*Exercise directions*:
Wherever a line in the data below holds "fastapi", copy that line.

(Excerpts from a dataset)

= Beginning of Section =

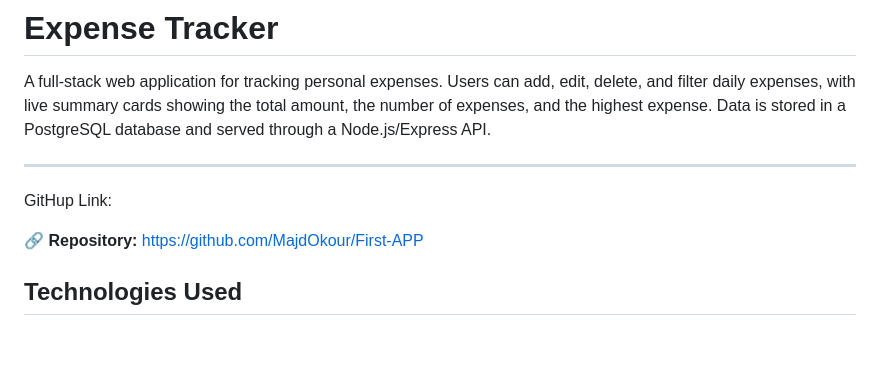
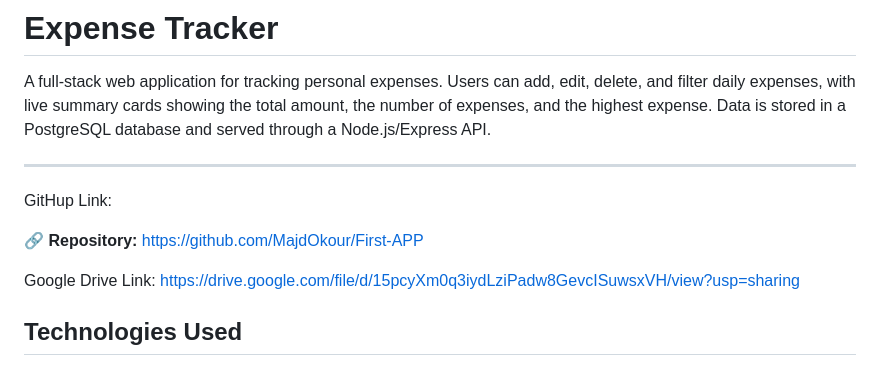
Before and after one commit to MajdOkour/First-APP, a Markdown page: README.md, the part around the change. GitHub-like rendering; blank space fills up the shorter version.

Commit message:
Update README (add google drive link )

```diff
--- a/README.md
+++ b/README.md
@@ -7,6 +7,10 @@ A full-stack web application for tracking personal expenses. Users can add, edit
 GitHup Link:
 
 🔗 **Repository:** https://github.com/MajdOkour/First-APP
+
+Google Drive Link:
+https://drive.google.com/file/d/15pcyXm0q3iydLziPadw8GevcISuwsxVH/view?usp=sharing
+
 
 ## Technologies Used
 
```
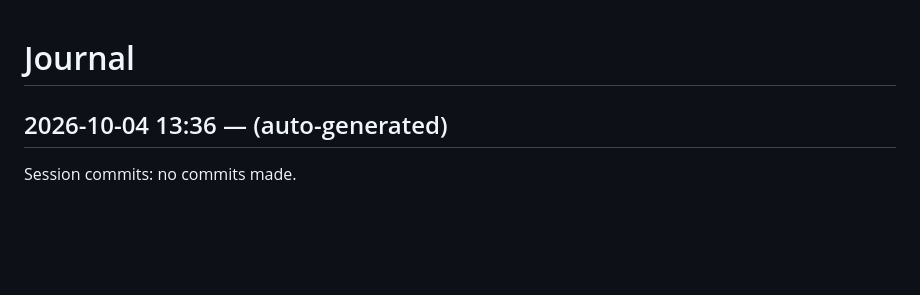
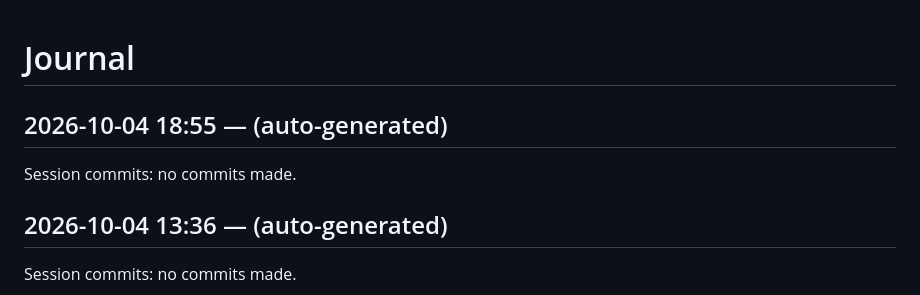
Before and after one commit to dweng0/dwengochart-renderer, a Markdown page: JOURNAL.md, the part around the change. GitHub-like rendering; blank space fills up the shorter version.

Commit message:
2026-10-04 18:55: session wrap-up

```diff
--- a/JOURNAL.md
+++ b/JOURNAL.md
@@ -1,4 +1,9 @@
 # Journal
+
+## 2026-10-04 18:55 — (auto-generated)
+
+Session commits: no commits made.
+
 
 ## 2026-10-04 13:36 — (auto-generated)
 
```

= End of Section =
= Beginning of Section =

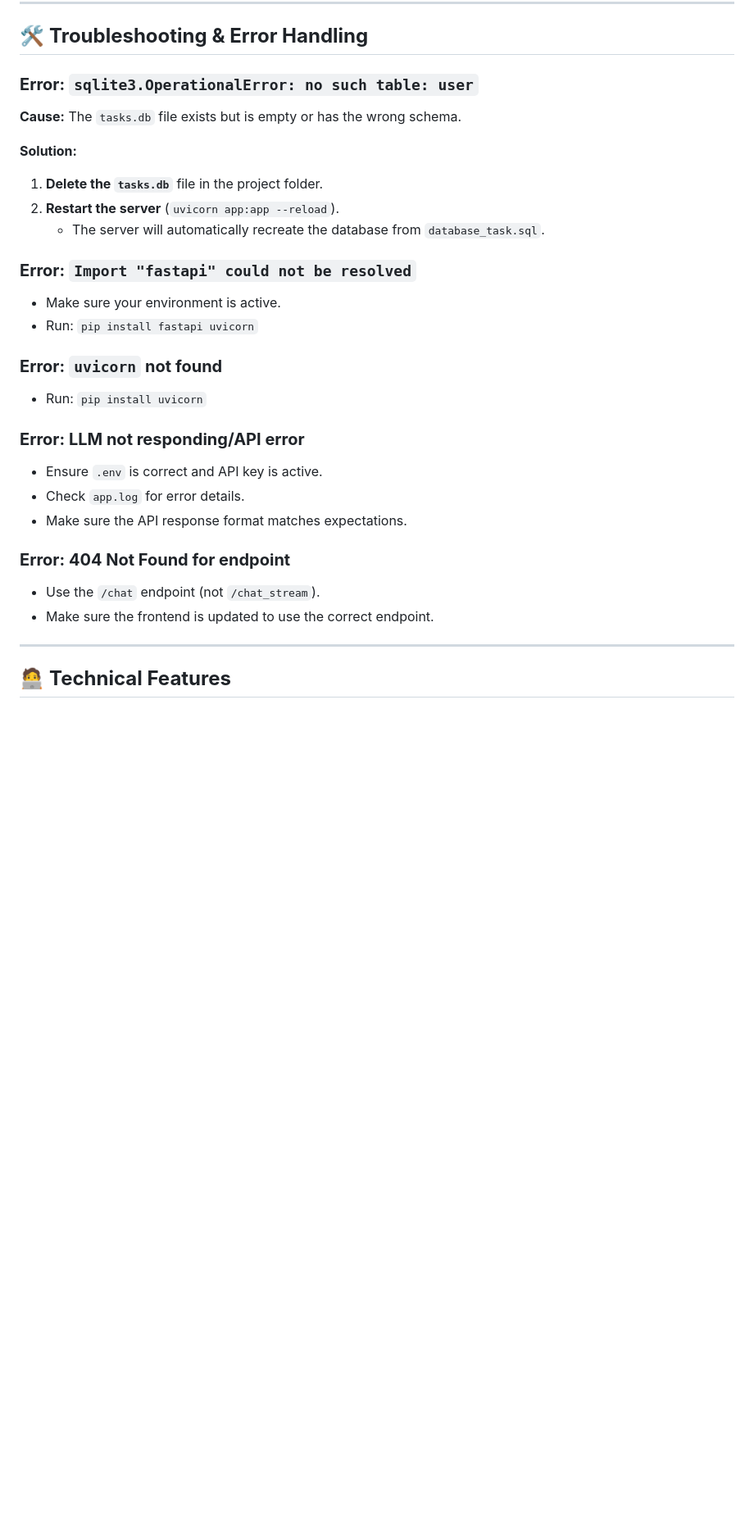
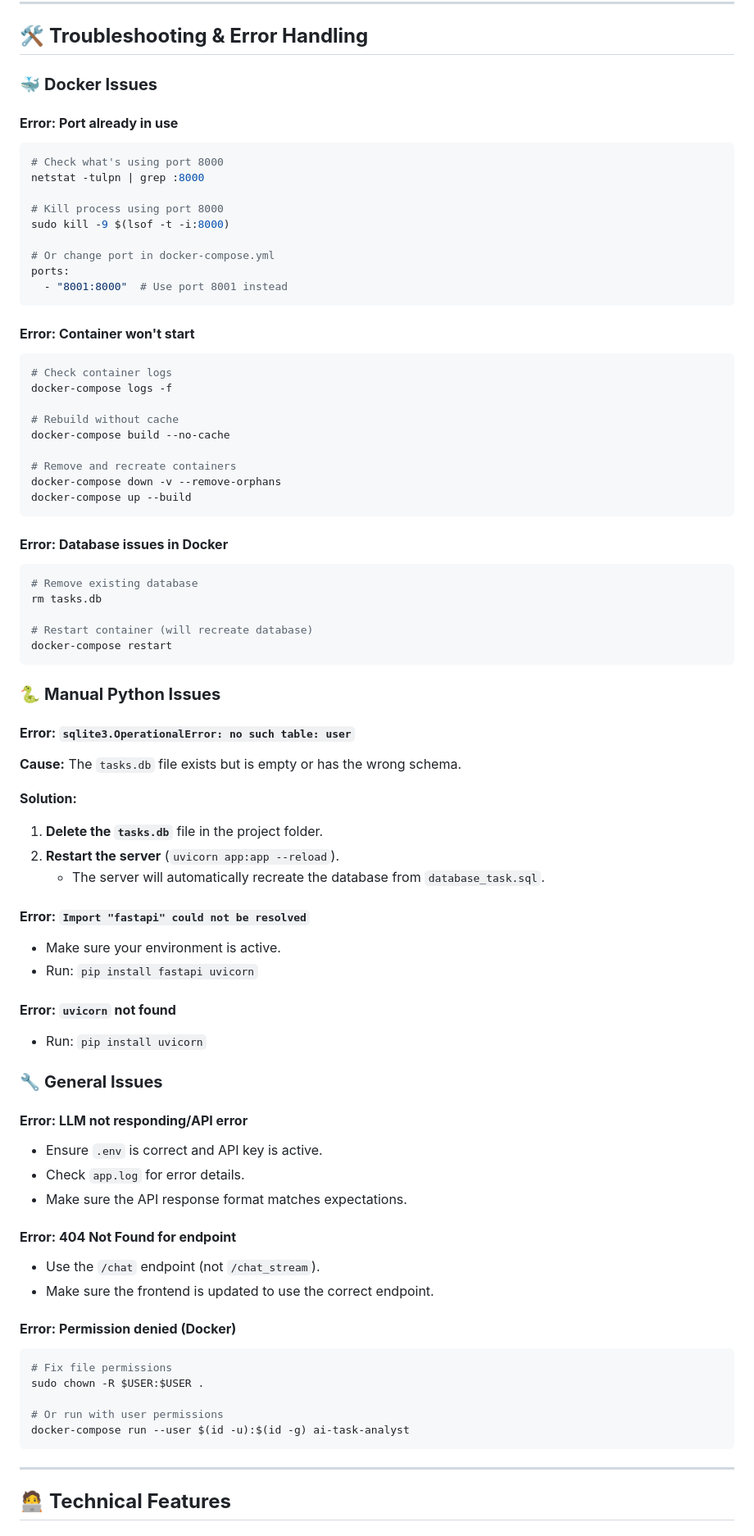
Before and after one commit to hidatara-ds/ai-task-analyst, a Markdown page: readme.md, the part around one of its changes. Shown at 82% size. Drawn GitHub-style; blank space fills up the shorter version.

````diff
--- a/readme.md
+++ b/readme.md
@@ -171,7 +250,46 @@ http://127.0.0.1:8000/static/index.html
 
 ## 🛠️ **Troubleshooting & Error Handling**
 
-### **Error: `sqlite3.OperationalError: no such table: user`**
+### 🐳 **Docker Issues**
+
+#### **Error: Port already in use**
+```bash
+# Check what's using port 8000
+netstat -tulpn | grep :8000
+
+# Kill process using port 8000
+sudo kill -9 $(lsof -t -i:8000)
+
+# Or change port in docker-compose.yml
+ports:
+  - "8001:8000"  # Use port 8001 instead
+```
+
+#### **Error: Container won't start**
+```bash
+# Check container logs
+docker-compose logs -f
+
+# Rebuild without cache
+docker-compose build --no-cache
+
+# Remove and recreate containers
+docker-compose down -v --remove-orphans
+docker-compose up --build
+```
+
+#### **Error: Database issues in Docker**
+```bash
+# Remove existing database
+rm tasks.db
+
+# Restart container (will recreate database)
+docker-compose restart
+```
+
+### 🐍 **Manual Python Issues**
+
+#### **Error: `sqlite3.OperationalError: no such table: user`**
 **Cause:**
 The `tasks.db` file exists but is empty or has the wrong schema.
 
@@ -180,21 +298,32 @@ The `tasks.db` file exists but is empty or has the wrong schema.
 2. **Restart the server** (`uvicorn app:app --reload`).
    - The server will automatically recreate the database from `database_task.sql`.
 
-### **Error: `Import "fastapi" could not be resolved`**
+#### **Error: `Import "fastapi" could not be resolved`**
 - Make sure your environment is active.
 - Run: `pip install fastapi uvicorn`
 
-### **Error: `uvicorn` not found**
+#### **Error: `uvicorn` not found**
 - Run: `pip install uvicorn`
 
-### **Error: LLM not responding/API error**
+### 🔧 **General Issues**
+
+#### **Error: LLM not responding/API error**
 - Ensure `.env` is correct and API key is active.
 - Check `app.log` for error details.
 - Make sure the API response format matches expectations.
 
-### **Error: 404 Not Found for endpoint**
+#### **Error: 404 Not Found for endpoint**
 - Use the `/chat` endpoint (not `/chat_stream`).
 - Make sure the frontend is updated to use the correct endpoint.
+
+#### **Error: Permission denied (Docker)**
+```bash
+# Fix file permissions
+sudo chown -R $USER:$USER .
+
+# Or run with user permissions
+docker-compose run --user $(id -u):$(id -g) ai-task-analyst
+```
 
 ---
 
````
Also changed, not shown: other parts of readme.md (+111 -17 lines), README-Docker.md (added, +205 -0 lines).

= End of Section =
= Beginning of Section =

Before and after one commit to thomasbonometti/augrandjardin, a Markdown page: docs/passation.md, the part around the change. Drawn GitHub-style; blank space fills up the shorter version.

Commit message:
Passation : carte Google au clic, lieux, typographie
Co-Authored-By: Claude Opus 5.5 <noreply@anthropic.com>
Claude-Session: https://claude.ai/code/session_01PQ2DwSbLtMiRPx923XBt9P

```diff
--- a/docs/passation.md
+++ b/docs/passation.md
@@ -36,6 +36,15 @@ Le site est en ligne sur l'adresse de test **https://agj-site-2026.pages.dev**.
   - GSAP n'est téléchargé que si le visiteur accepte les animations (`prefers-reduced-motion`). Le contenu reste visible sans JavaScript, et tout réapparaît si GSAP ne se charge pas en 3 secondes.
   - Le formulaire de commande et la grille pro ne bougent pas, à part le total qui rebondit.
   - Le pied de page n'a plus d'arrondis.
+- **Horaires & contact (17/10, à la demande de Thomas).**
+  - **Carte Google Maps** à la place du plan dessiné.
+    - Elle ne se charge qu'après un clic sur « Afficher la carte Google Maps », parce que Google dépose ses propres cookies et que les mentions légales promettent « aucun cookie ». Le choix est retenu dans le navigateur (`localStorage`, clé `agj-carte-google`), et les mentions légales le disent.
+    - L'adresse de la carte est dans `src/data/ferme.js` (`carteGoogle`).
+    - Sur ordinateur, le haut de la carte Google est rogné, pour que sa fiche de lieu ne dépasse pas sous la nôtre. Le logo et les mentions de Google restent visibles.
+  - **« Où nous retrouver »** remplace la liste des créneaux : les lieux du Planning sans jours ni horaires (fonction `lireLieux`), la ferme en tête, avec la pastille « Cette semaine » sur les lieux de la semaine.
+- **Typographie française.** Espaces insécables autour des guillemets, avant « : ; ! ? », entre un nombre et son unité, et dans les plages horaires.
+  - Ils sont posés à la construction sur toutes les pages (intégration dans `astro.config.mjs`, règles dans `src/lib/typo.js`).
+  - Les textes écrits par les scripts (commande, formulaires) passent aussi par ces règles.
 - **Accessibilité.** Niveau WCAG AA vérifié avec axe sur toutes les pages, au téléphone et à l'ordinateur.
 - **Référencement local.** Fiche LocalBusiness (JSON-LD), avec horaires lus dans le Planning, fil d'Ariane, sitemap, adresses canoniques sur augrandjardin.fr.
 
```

= End of Section =

*Answer for this exercise*:
-### **Error: `Import "fastapi" could not be resolved`**
+#### **Error: `Import "fastapi" could not be resolved`**
 - Run: `pip install fastapi uvicorn`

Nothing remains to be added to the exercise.